  2. Examine the Hindu views on arranged marriages. To what extent can Hindu arranged marriages ...

    Once the families have agreed on their children's marriage they consult a family priest or an astrologer to fix the wedding date according to their astrological charts and thereafter invitations are sent to family and friends. The Hindu marriage ceremony entails several functions before the "big day".

  1. Examine the ways in which the Bhagavad-Gita supports the life of duty and action ...

    This also emphasises the importance of Karma Yoga, which suggests that because it can lead to the destruction of the soul, that its importance is more extreme than that of renunciation.

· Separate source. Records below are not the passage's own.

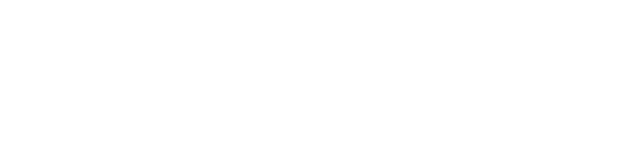
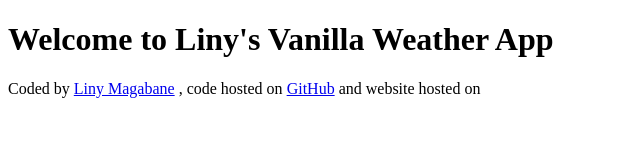
Before and after one commit to LinyMabase/Mabase-weather-app, a plain HTML site: page index.html in a window 1280 px wide. Shown: the whole page, without its empty margins (0-640 px from the left). Drawn offline with Linux system fonts and the light colour scheme.

Commit message:
Update index.html

```diff
--- a/index.html
+++ b/index.html
@@ -6,6 +6,9 @@
     <title>Weather app</title>
 </head>
 <body>
-    <h1></h1>
+    <h1>Welcome to Liny's Vanilla Weather App</h1>
+    <footer>Coded by <a href="https://github.com/LinyMabase" target="_blank">Liny Magabane</a> , code hosted on
+        <a href="https://github.com/LinyMabase/Mabase-weather-app" target="_blank">GitHub</a>  and website hosted on
+        <a href="" Netlify</footer>
 </body>
 </html>
```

Many people that `the main gospel of the Bhagavad Gita is Karma-Yoga'[4][4], as much of the Bhagavad Gita explains this.

  2. What is meant by "Karma"?

    In this realization Buddhists accept that they should try to nurture and help others by setting them on the right path in order to ultimately achieve nirvana.2 Buddhists also believe that in accepting death as a part of the Samsara, life begins to have more value to us.

  1. How Do Hindus View Suffering?

    If Brahman is then the controller of a person from the inward out, then whatever problems an individual is faced with should not really affect them. This is because it is the owner of the body, not them that has to deal with the problem, but Brahman.

  2. The Beginning Of Hinduism.

    But there are some beliefs that nearly all Hindus believe. 1) There is one God. This is Brahman or the Spirit of the Whole World. Brahman is in everything, everywhere and always. But we cannot see, hear or touch Brahman.

  1. Examine and Comment of Christian and Hindu Beliefs about Life After Death

    The bible has portrayed heaven as the 'kingdom of heaven', where 'kingdom' refers to a place of monarchy and sovereignty, where people will be reunited with God. However, Christians can not just enter heaven when they die, but will have to show that they are worthy of entering heaven, 'For

  2. Christianity and Hinduism seem to have profoundly different views in relation to God and/or ...

    (Bhakti & Jnana Yoga) From this I believe it is a more realistic relationship within Christianity as they are to follow his teachings, the same as with a parent and a child. Whilst Hinduism involves more complex and intellectual areas of development in order to achieve a relationship with Brahman.

  • Over 160,000 pieces
    of student written work
  • Annotated by
    experienced teachers
  • Ideas and feedback to
    improve your own work